St. Thomas was canonized in 1323, wherein his body lies in the cathedral of Saint-Sernin. St. Pius V conferred upon him the title of Doctor of the Church, and in 1880, Leo XIII declared him the patron saint of universities, colleges and schools.
Thomas’ theological and philosophical writings fill twenty thick volumes and he was the first to comment on Aristotle, whose teaching he utilized in order to build up a complete system of Christian philosophy. Indeed, his most important work was the Summa theologiae, the most thorough and full exposition of theological teaching ever given to the world. This work was one of the three reference works used at the Council of Trent, the other two being the Bible and Pontifical Decrees.
His achievements were not just attributed to his incredible writings. When Pope Urban IV, influenced by the visions of Blessed Juliana of Liege, decided to institute the Feast of Corpus Christi, he deferred to St. Thomas to compose the liturgical office and the Mass for the day, wherein Thomas showed his remarkable expression, known for doctrinal accuracy as for their tenderness of thought. Famous hymns, Pange lingua, O salutaris and Tantum ergo, written by Thomas, are regularly sung at Benediction.
In spite of his greatness, he thought the best of others, thinking they were better than him, being extremely modest whilst he stated his opinion. He did not lose his temper in an argument and was extremely poised.

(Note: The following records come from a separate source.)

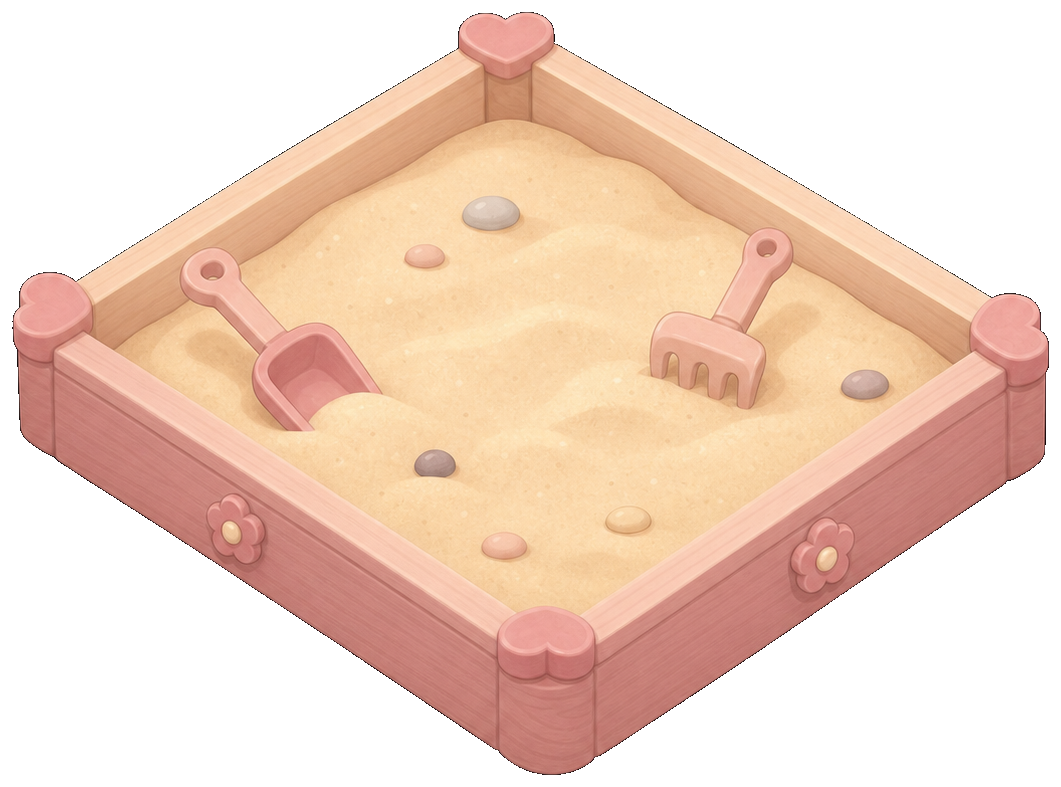
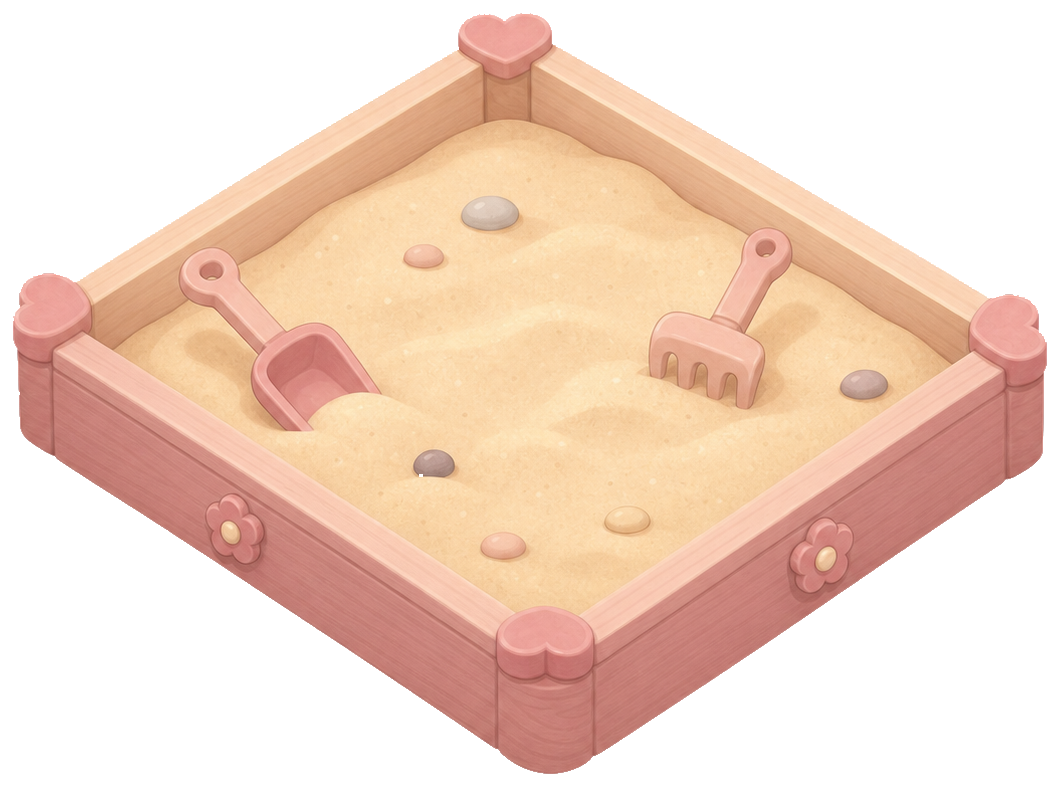
popa

diff --git a/app.js b/app.js
@@ -3,7 +3,7 @@ const ROOM_ASSETS = {
   secondFloor: "assets/second-floor.png",
 };
 
-const ITEM_MANIFEST_PATH = "assets/items/items.json?v=20260705-censored-lion-knuckles";
+const ITEM_MANIFEST_PATH = "assets/items/items.json?v=20260705-censored-annie-mattress-edgefix";
 let ITEMS = [];
 
 const PALETTE = {
@@ -110,6 +110,16 @@ const CAMERA_LIMITS = {
   minZoom: 0.65,
   maxZoom: 2.2,
   maxPanFactor: 0.85,
+  panOverscanFactor: 0.12,
+};
+
+const DESKTOP_LAYOUT_LIMITS = {
+  panelMinWidth: 288,
+  panelMaxWidth: 430,
+  panelViewportFactor: 0.12,
+  roomBaseMaxWidth: 640,
+  roomMaxWidth: 1080,
+  roomViewportFactor: 0.32,
 };
 
 const SCENE_LAYERS = {
@@ -704,10 +714,47 @@ function clampCamera() {
     CAMERA_LIMITS.maxZoom,
   );
   if (!layout?.room) return;
-  const limitX = layout.room.width * CAMERA_LIMITS.maxPanFactor * state.camera.zoom;
-  const limitY = layout.room.height * CAMERA_LIMITS.maxPanFactor * state.camera.zoom;
-  state.camera.x = clamp(state.camera.x || 0, -limitX, limitX);
-  state.camera.y = clamp(state.camera.y || 0, -limitY, limitY);
+  const bounds = cameraPanBounds();
+  state.camera.x = clamp(state.camera.x || 0, bounds.minX, bounds.maxX);
+  state.camera.y = clamp(state.camera.y || 0, bounds.minY, bounds.maxY);
+}
+
+function cameraPanBounds() {
+  const zoom = state.camera.zoom || 1;
+  const room = layout.room;
+  const viewportLeft = layout.desktop ? layout.margin : 0;
+  const viewportRight = layout.desktop && layout.panel
+    ? layout.panel.x - 18
+    : layout.width;
+  const viewportTop = room.y;
+  const viewportBottom = layout.desktop
+    ? layout.height - layout.margin
+    : layout.panel?.y || layout.height;
+  const roomLeft = room.x * zoom;
+  const roomRight = (room.x + room.width) * zoom;
+  const roomTop = room.y * zoom;
+  const roomBottom = (room.y + room.height) * zoom;
+  const fitMinX = viewportRight - roomRight;
+  const fitMaxX = viewportLeft - roomLeft;
+  const fitMinY = viewportBottom - roomBottom;
+  const fitMaxY = viewportTop - roomTop;
+  const fallbackX = room.width * CAMERA_LIMITS.maxPanFactor * zoom;
+  const fallbackY = room.height * CAMERA_LIMITS.maxPanFactor * zoom;
+  const overscanX = Math.min(
+    layout.width * CAMERA_LIMITS.panOverscanFactor,
+    room.width * zoom * CAMERA_LIMITS.maxPanFactor,
+  );
+  const overscanY = Math.min(
+    layout.height * CAMERA_LIMITS.panOverscanFactor,
+    room.height * zoom * CAMERA_LIMITS.maxPanFactor,
+  );
+
+  return {
+    minX: Math.min(fitMinX, fitMaxX, -fallbackX) - overscanX,
+    maxX: Math.max(fitMinX, fitMaxX, fallbackX) + overscanX,
+    minY: Math.min(fitMinY, fitMaxY, -fallbackY) - overscanY,
+    maxY: Math.max(fitMinY, fitMaxY, fallbackY) + overscanY,
+  };
 }
 
 function applyCameraTransform() {
@@ -933,7 +980,11 @@ function computeLayout(width) {
   const mainTop = headerTop + topbarHeight + (desktop ? 18 : 14);
 
   if (desktop) {
-    const panelWidth = 288;
+    const panelWidth = Math.round(clamp(
+      width * DESKTOP_LAYOUT_LIMITS.panelViewportFactor,
+      DESKTOP_LAYOUT_LIMITS.panelMinWidth,
+      DESKTOP_LAYOUT_LIMITS.panelMaxWidth,
+    ));
     const gap = 18;
     const panelX = width - margin - panelWidth;
     const availableMainHeight = Math.max(
@@ -942,7 +993,12 @@ function computeLayout(width) {
     );
     const widthBoundRoomWidth = panelX - margin - gap;
     const heightBoundRoomWidth = availableMainHeight / roomRatio;
-    const maxRoomWidth = Math.min(640, widthBoundRoomWidth, heightBoundRoomWidth);
+    const responsiveRoomMaxWidth = clamp(
+      width * DESKTOP_LAYOUT_LIMITS.roomViewportFactor,
+      DESKTOP_LAYOUT_LIMITS.roomBaseMaxWidth,
+      DESKTOP_LAYOUT_LIMITS.roomMaxWidth,
+    );
+    const maxRoomWidth = Math.min(responsiveRoomMaxWidth, widthBoundRoomWidth, heightBoundRoomWidth);
     const roomWidth = Math.max(320, maxRoomWidth);
     const roomHeight = roomWidth * roomRatio;
     const roomAreaWidth = panelX - gap - margin;

diff --git a/index.html b/index.html
@@ -28,6 +28,6 @@
   <body>
     <div id="app" aria-label="Kassyaka room decorator"></div>
     <script src="https://cdn.jsdelivr.net/npm/pixi.js@8.19.0/dist/pixi.min.js"></script>
-    <script src="./app.js?v=birthday-header-modal-20260705-censored-nonadult-sync"></script>
+    <script src="./app.js?v=birthday-header-modal-20260705-censored-ultrawide-layout"></script>
   </body>
 </html>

St. Thomas Aquinas has always been one of my favorite saints. Whilst I was in high school studying philosophy, I would take books home containing his writings. I was drawn to these books, so I did not go out with my friends because I would rather stay home with St. Thomas and read what he said in my cozy bedroom. In fact, though they were kidding, my friends called me a “wallflower” because of my devotion to St. Thomas. I would laugh and tell them that they did not know what they were missing, and that at some point, they might understand. . .
It is my childlike vision in my mind’s eye that sees a great celebration in Heaven today for our dear and great St. Thomas Aquinas! We love and respect you! We hope to some day be with you in Our Lord’s heaven, and maybe you can teach us there too! God be praised for this great and holy man!
With respect and love,
- One Hundred Saints, Bulfinch Press.
- Saint of the Day, Edited by Leonard Foley, O.F.M.
- Oxford Dictionary of the Christian Church, Edited by F.L. Cross.
- Read more about St. Thomas Aquinas on Wikipedia.